New hair-like plastic polymer cable can transmit data ten times faster than copper
Scientists and engineers are always looking for ways to speed up and configure computing devices more efficiently to maximize data flow. There are many applications today that require the exchange of huge volumes of data in real time.
Scientists at MIT have created a hair-like plastic polymer cable that can transmit data ten times faster than copper USB cables. Scientists recently reported speeds on new cables exceeding 100 gigabits per second. The new fibers mimic the best characteristics of copper cable in that electronic signals can be routed directly from device to device.
Another interesting feature of polymer cables is that it is possible to measure the flow of electrons through each cable from the outside – which is not possible with fiber optic cables. This is a key function that can be used to direct the chip-level data flow in high-speed computing devices.
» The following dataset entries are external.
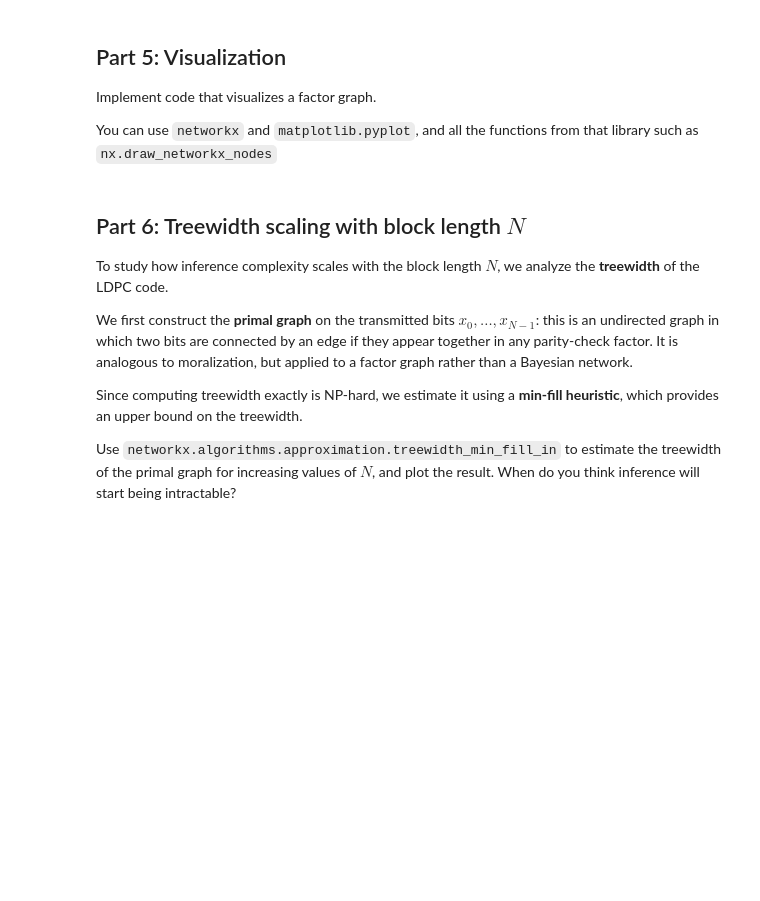
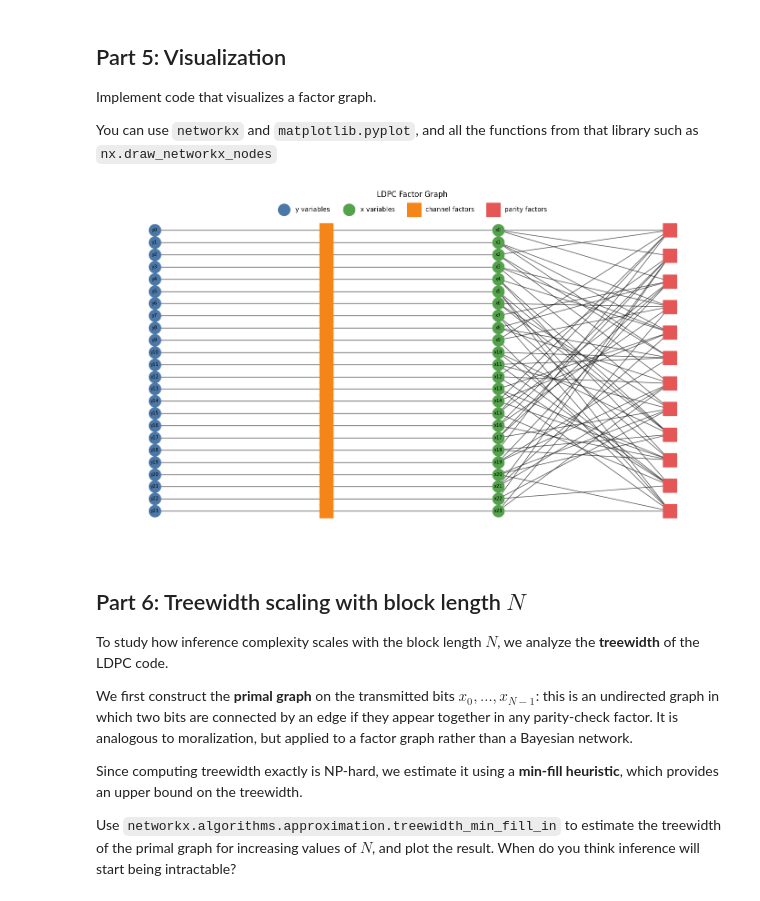
Before and after one commit to arnaurodondev/Graphical_models, a Jupyter notebook: P4_ LDPC representation (STUDENT VERSION).ipynb, the cells around one changed output. Cells and saved outputs as stored; diff of their text form; code cells hidden in the pictures; blank space fills up the shorter version.

```diff
--- a/P4_ LDPC representation (STUDENT VERSION).ipynb
+++ b/P4_ LDPC representation (STUDENT VERSION).ipynb
@@ -254,7 +254,7 @@ def make_parity_check_factor(var_names):
     """Return a DiscreteFactor enforcing even parity over var_names.
     """
     factor = DiscreteFactor(var_names, [2] * len(var_names), np.zeros(2 ** len(var_names)))
-    for i, combination in enumerate(itertools.product([0, 1], repeat=len(var_names))):
+    for combination in itertools.product([0, 1], repeat=len(var_names)):
         if sum(combination) % 2 == 0:
             factor.values[combination] = 1.0
     return factor
@@ -292,9 +292,10 @@ def make_bsc_channel_factor(x_var, y_var, f):
     Returns a DiscreteFactor over [x_var, y_var] with cardinalities [2,2].
     """
     factor = DiscreteFactor([x_var, y_var], [2, 2], np.zeros(4))
-    for i, (x, y) in enumerate(itertools.product([0, 1], repeat=2)):
+    for combination in itertools.product([0, 1], repeat=2):
+        x, y = combination
         if x == y:
-            factor.values[i] = 1 - f
+            factor.values[combination] = 1 - f
         else:
-            factor.values[i] = f
+            factor.values[combination] = f
     return factor
@@ -398,0 +569,11 @@ validate_ldpc_graph(G, H, 10000)
+# %%
+# Smoke test for graph construction + validation
+N = 24
+j = 3
+k = 6
+seed_H = 0
+f = 0.08
+
+H = generate_regular_ldpc_H(N=N, j=j, k=k, seed=seed_H)
+G = build_ldpc_factor_graph(H, f=f)
+validate_ldpc_graph(G, H=H, f=f, num_random_assignments=2000, seed=0)
@@ -405,23 +589,73 @@ You can use `networkx` and `matplotlib.pyplot`, and all the functions from that
 # %%
 import matplotlib.pyplot as plt
 import networkx as nx
 from pgmpy.models import FactorGraph
 
 def visualize_factor_graph(G: FactorGraph, max_nodes: int = 200):
     """Visualize an LDPC factor graph with a fixed column layout.
 
     Columns (left to right):
       y variables → channel factors → x variables → parity-check factors
     """
     Hnx = nx.Graph()
 
-    # TODO:
-    # visualize the graph
+    factors = list(G.get_factors())
+    factor_set = set(factors)
+    variable_nodes = [node for node in G.nodes() if node not in factor_set]
+
+    x_vars = sorted([v for v in variable_nodes if isinstance(v, str) and v.startswith("x")], key=lambda s: int(s[1:]))
+    y_vars = sorted([v for v in variable_nodes if isinstance(v, str) and v.startswith("y")], key=lambda s: int(s[1:]))
+
+    channel_factors = [fac for fac in factors if any(v.startswith("y") for v in fac.variables)]
+    parity_factors = [fac for fac in factors if all(v.startswith("x") for v in fac.variables)]
+
+    channel_factors = sorted(channel_factors, key=lambda fac: min(int(v[1:]) for v in fac.variables if v.startswith("x")))
+    parity_factors = sorted(parity_factors, key=lambda fac: min(int(v[1:]) for v in fac.variables))
+
+    all_nodes = y_vars + channel_factors + x_vars + parity_factors
+    if len(all_nodes) > max_nodes:
+        raise ValueError(f"Graph too large to visualize ({len(all_nodes)} > {max_nodes}).")
+
+    Hnx.add_nodes_from(all_nodes)
+    Hnx.add_edges_from(G.edges())
+
+    columns = [y_vars, channel_factors, x_vars, parity_factors]
+    x_coords = [0.0, 1.0, 2.0, 3.0]
+    pos = {}
+
+    for x_coord, nodes in zip(x_coords, columns):
+        n = len(nodes)
+        if n == 0:
+            continue
+        ys = np.linspace(1.0, -1.0, n)
+        for node, y in zip(nodes, ys):
+            pos[node] = (x_coord, float(y))
+
+    plt.figure(figsize=(14, 8))
+
+    nx.draw_networkx_nodes(Hnx, pos, nodelist=y_vars, node_color="#4c78a8", node_size=350, label="y variables")
+    nx.draw_networkx_nodes(Hnx, pos, nodelist=x_vars, node_color="#54a24b", node_size=350, label="x variables")
+    nx.draw_networkx_nodes(Hnx, pos, nodelist=channel_factors, node_color="#f58518", node_shape="s", node_size=450, label="channel factors")
+    nx.draw_networkx_nodes(Hnx, pos, nodelist=parity_factors, node_color="#e45756", node_shape="s", node_size=450, label="parity factors")
+
+    nx.draw_networkx_edges(Hnx, pos, width=1.0, alpha=0.7)
+
+    label_nodes = y_vars + x_vars
+    labels = {node: node for node in label_nodes}
+    nx.draw_networkx_labels(Hnx, pos, labels=labels, font_size=7)
+
+    plt.title("LDPC Factor Graph")
+    plt.axis("off")
+    plt.legend(loc="upper center", ncol=4, frameon=False)
+    plt.tight_layout()
+    plt.show()
 
 
 H = generate_regular_ldpc_H(N=24, j=3, k=6, seed=1)
 G = build_ldpc_factor_graph(H, f=0.8)
 visualize_factor_graph(G)
+# %% [output]
+[figure, added]
 # %% [markdown]
 ## Part 6: Treewidth scaling with block length $N$
 
```
Also changed, not shown: parts of 5 cells of this notebook.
If brought to market, these cables will solve several problems in the computer industry. The new fibers mimic the best feature of copper wires as USB cables are easily compatible with computer chips and other network devices. A copper Ethernet cable can connect two devices directly without having to reformat the data. Fiber cables are much faster than copper, but require an intermediate device to convert light signals to electronic signals on each device.
There are immediate uses for faster cables in applications such as data centers, self-driving cars, manufacturing robots, and space devices. The new cables would be an advantage wherever large amounts of data need to be transferred in real time from one device to another. Since polymer fibers are thin, they could also be used to speed up data transfer between chips within devices.
Data transmission rates on polymer cables are currently 100 gigabits per second over a distance of about 30 centimeters. Scientists at MIT believe they will be able to boost speeds up to a terabit while increasing transmission distances to one meter and beyond.
There is a long way to go to bring new technology from the lab to production. First, industry standards would need to be developed and approved by the IEEE. Using new types of cables means changing the interface into peripherals and chips. There are also the challenges of mass-producing new cables and integrating them into the existing supply chain.
I am always amazed at how modern science always seems to find solutions when we need them. We are just starting to regularly use computer applications such as AI that rely on moving large amounts of data rapidly. Just ten years ago, no one would have talked about chips that required something close to 100 gigabits of input or output. It’s easy to assume that computer peripherals get faster when chips are made faster, but these new cables are a reminder that many components are needed to speed up computation. Fast chips aren’t good if we can’t pop data into and extract data quickly enough.